A meeting between an artist and a public scribe in 19th century Rome. A study of a mediator between oral and literate tradition from the viewpoint of two art works. Ernst Meyer (1797–1861) was one of the many artists that traveled from the north to Italy and Rome in the early 19th century. He is known for his genre paintings from Rome, especially two of them that focus on the interaction between a young girl and a public scribe sitting in a piazza. The aim of the article is to show how the two paintings and the artist’s many sketches in the Kobbertiksamlingen in The National Gallery of Denmark, Copenhagen, together with written narratives of the public scribes at work, can be used by a historian wanting to highlight an accessive (or mediated) mode of literacy. This mode of literacy, dependent on mediators between oral and literate and vice versa, was of crucial importance in a society becoming more dependent on the written word. Meyer and others visiting Rome from the northern part of Europe viewed the ordinary people of Rome as different and exotic but both in paintings and in written narratives they were nevertheless capable of perceiving important elements in the everyday life of contemporary Romans. A meeting between an artist and a public scribe in 19th century Rome. A study of a mediator between oral and literate tradition from the viewpoint of two art works. Ernst Meyer (1797–1861) was one of the many artists that traveled from the north to Italy and Rome in the early 19th century. He is known for his genre paintings from Rome, especially two of them that focus on the interaction between a young girl and a public scribe sitting in a piazza. The aim of the article is to show how the two paintings and the artist’s many sketches in the Kobbertiksamlingen in The National Gallery of Denmark, Copenhagen, together with written narratives of the public scribes at work, can be used by a historian wanting to highlight an accessive (or mediated) mode of literacy. This mode of literacy, dependent on mediators between oral and literate and vice versa, was of crucial importance in a society becoming more dependent on the written word. Meyer and others visiting Rome from the northern part of Europe viewed the ordinary people of Rome as different and exotic but both in paintings and in written narratives they were nevertheless capable of perceiving important elements in the everyday life of contemporary Romans. The article is written in Swedish

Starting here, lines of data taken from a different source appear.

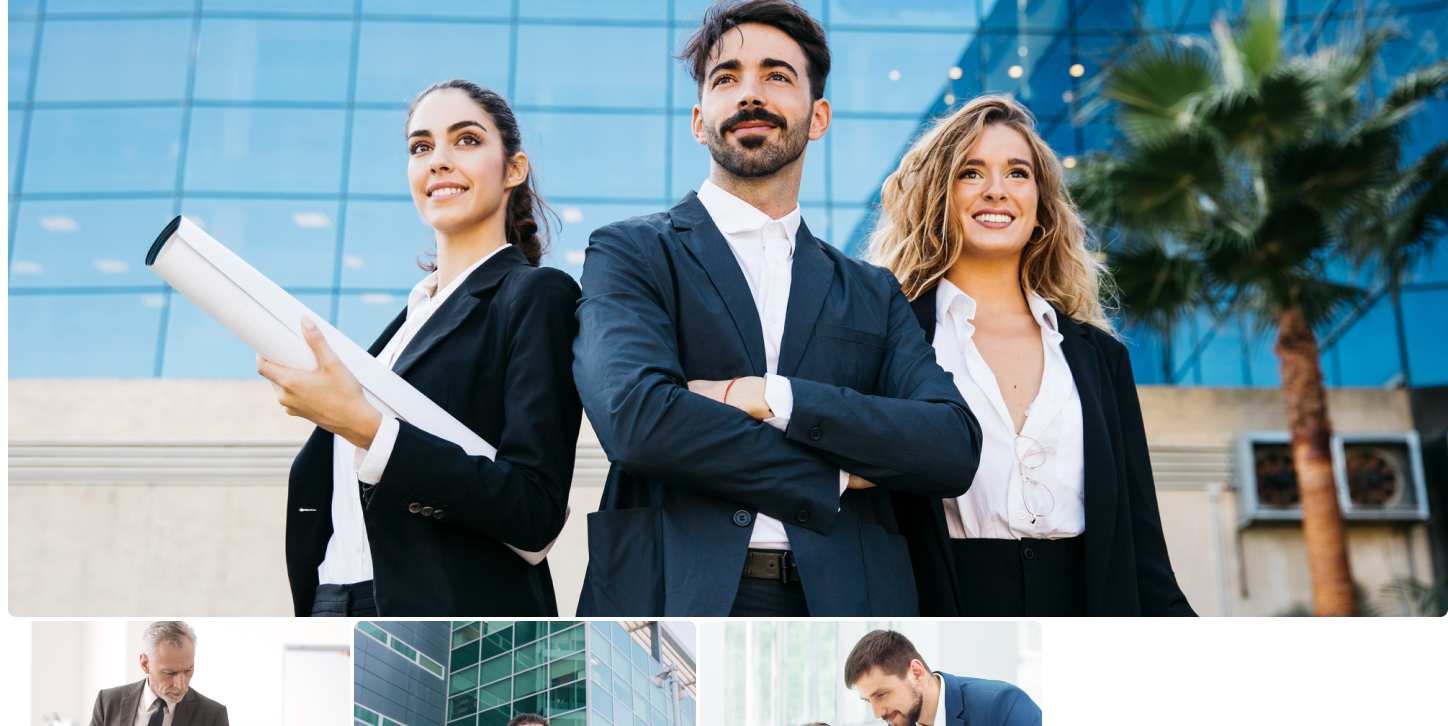
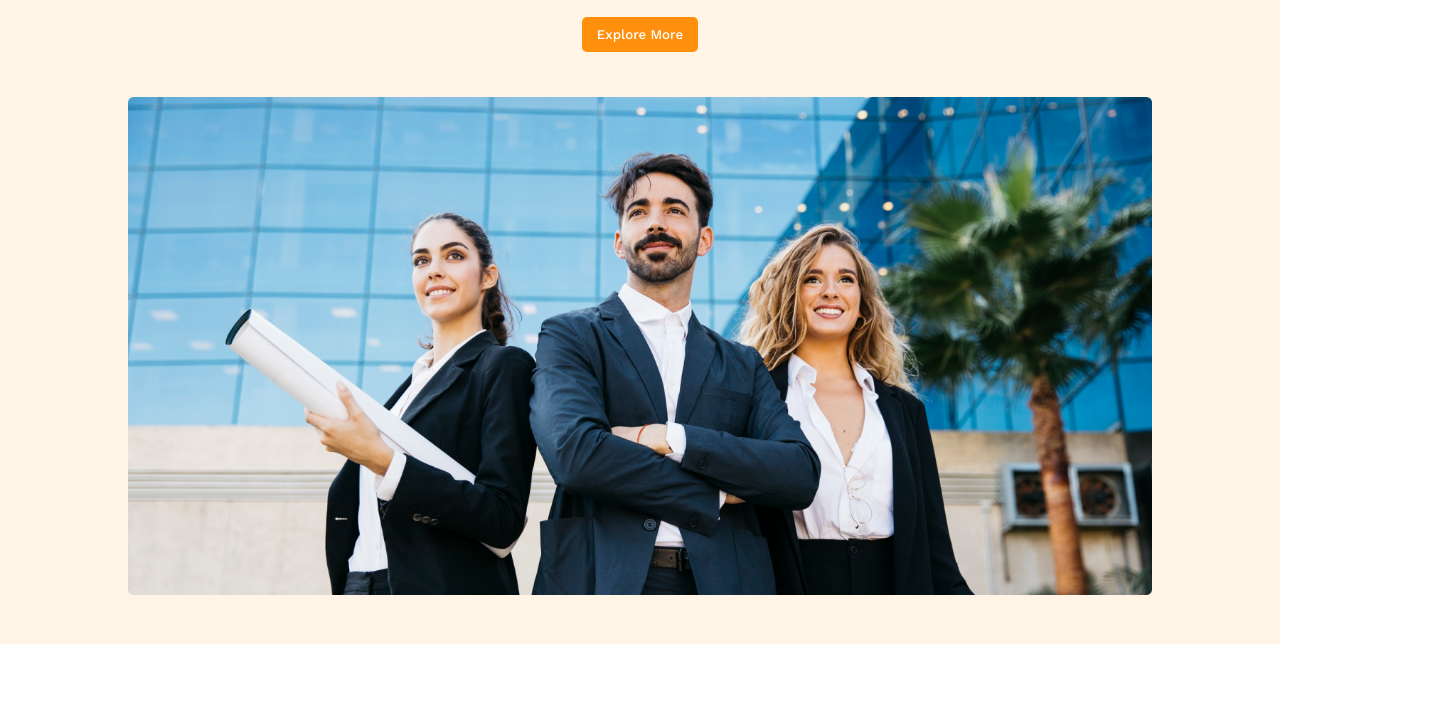
Before and after one commit to rabbaniborhan/G3-Architect, a plain HTML site: page index.html in a window 1280 px wide. Shown: the part 358-1084 px from the top of the page, 1448 px wide, since content can reach past the window. Drawn offline with nearby package versions, Linux system fonts and the light colour scheme; the site is published under a folder, as on GitHub Pages, so addresses that start at the root find nothing; a web font is replaced by a local one.

Commit message:
codding done

```diff
--- a/index.html
+++ b/index.html
@@ -5,7 +5,7 @@
     <meta http-equiv="X-UA-Compatible" content="IE=edge">
     <meta name="viewport" content="width=device-width, initial-scale=1.0">
     <title>G3-Architects</title>
-    <link rel="stylesheet" href="/style/styles.css">
+    <link rel="stylesheet" href="./style/styles.css">
 
     <link rel="stylesheet" href="https://cdnjs.cloudflare.com/ajax/libs/font-awesome/6.2.1/css/fontawesome.min.css" integrity="sha512-giQeaPns4lQTBMRpOOHsYnGw1tGVzbAIHUyHRgn7+6FmiEgGGjaG0T2LZJmAPMzRCl+Cug0ItQ2xDZpTmEc+CQ==" crossorigin="anonymous" referrerpolicy="no-referrer" />
 </head>
--- a/style/styles.css
+++ b/style/styles.css
@@ -516,7 +516,8 @@ margin-top: 10px;
         width: 80%;
     }
     .testimonials{
-        width: 100%;
+        width: 100%
+        ;
     }
 
 
```
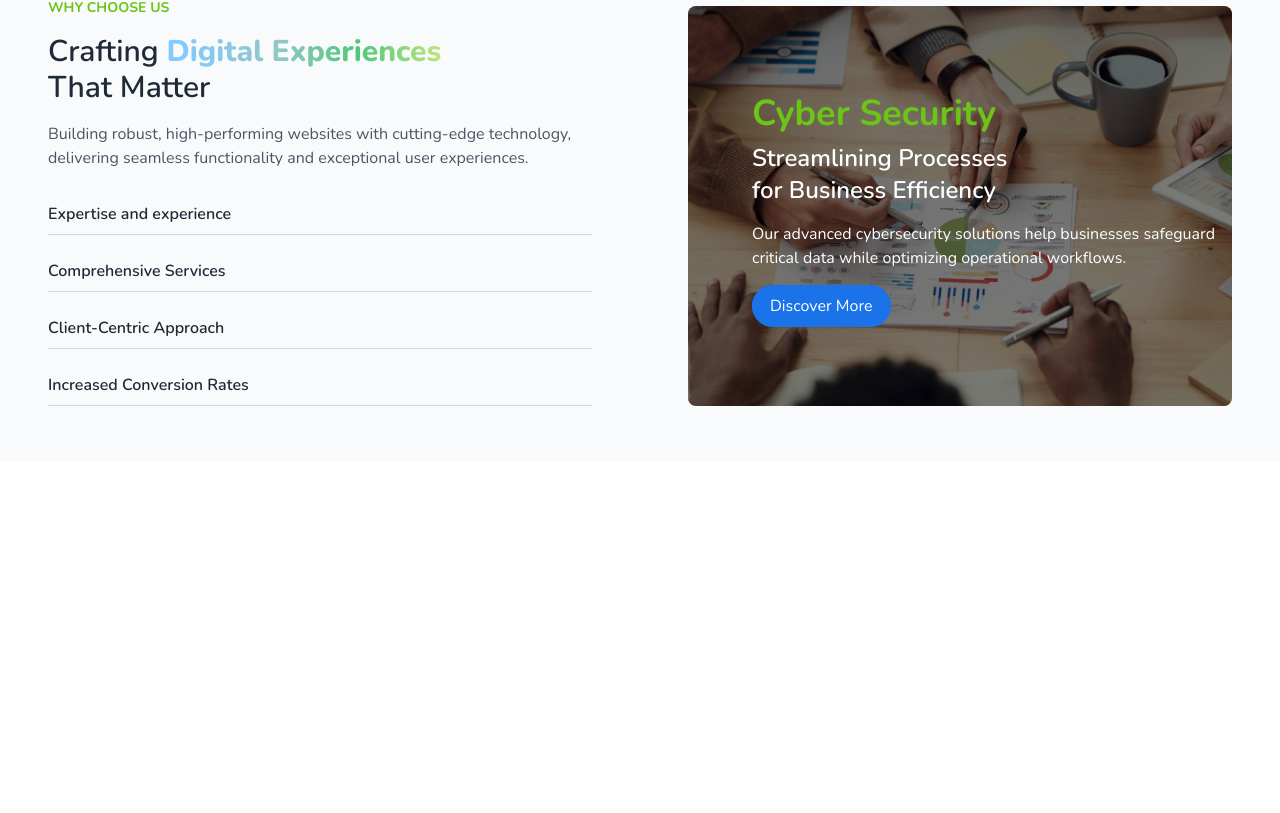
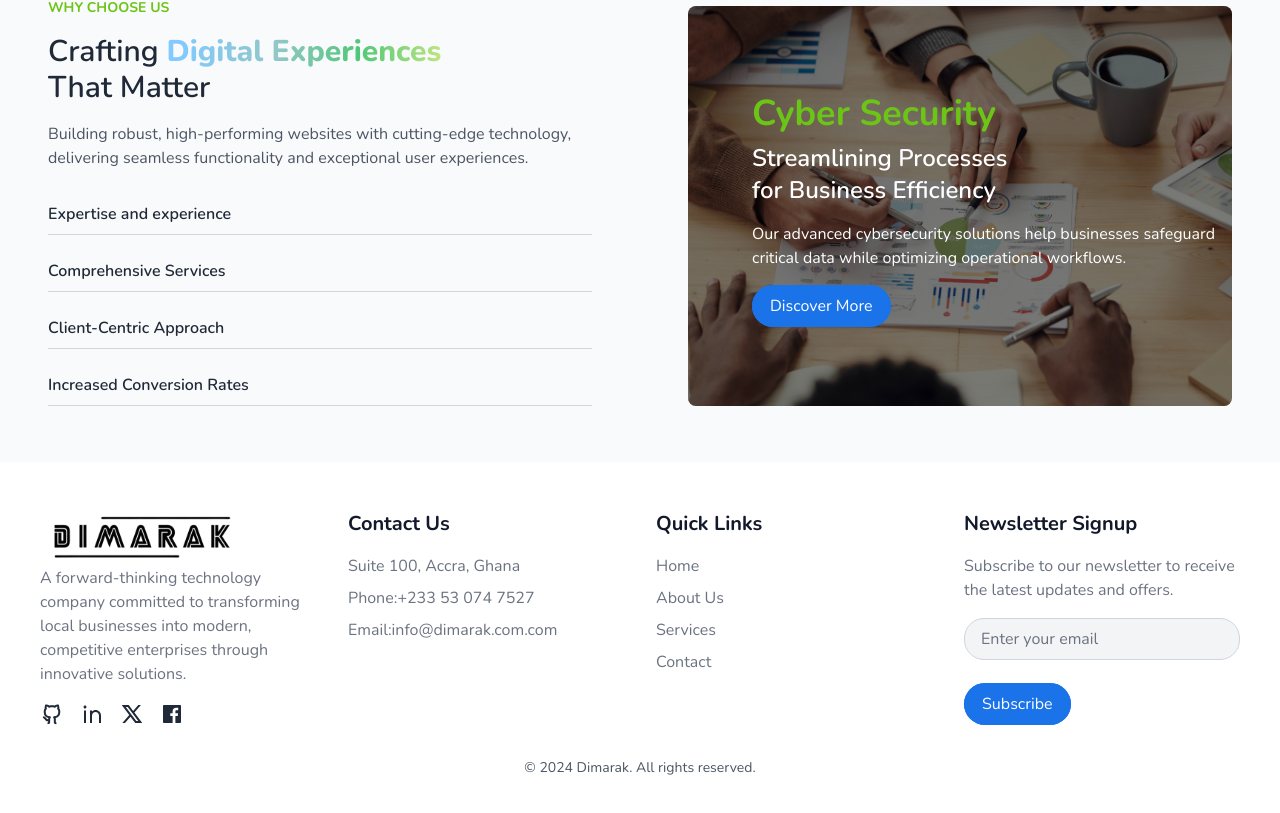
Before and after one commit to Dimarak-Limited-HQ/dimarak.com, a Next.js app: page / in a window 1280 px wide. Shown: the part 1911-2724 px from the top of the page. Before the commit the page ends 2373 px from the top, so only its background shows below. Built offline with nearby package versions, Linux system fonts and the light colour scheme.

Commit message:
Refactor Footer component import statement

```diff
--- a/src/app/layout.tsx
+++ b/src/app/layout.tsx
@@ -4,7 +4,8 @@ import { Nunito} from "next/font/google";
 import "./globals.css";
 import { ThemeProvider } from "@/provider/ThemeProvider";
 import NavBar from "@/components/nav/NavBar";
-// import Footer from "@/components/footer/Footer";
+import Footer from "@/components/footer/Footer";
+
 
 
 
@@ -35,7 +36,7 @@ export default function RootLayout({
 
             {children}
           </main>
-          {/* <Footer /> */}
+           <Footer/>
         </ThemeProvider>
       </body>
     </html>
--- /dev/null
+++ b/src/components/footer/Footer.tsx
@@ -0,0 +1,23 @@
+import React from 'react';
+import AboutUs from './About';
+import ContactUs from './ContactUs';
+import QuickLinks from './QuickLinks';
+import NewsletterSignup from './NewsletterSignup';
+
+const Footer: React.FC = () => {
+    return (
+        <footer className="bg-white dark:bg-dark dark:shadow-lg text-gray-800 py-12 px-10">
+            <div className="max-w-8xl mx-auto grid grid-cols-1 md:grid-cols-4 gap-8">
+                <AboutUs />
+                <ContactUs />
+                <QuickLinks />
+                <NewsletterSignup />
+            </div>
+            <div className="text-center mt-8 text-gray-600 text-sm">
+                <p>&copy; {new Date().getFullYear()} Dimarak. All rights reserved.</p>
+            </div>
+        </footer>
+    );
+};
+
+export default Footer;
```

Original languageUndefined/Unknown
Pages (from-to)-–-
JournalTAHITI
Volume04
Issue number2016
Publication statusPublished - 2016
MoE publication typeA1 Journal article-refereed

Cite this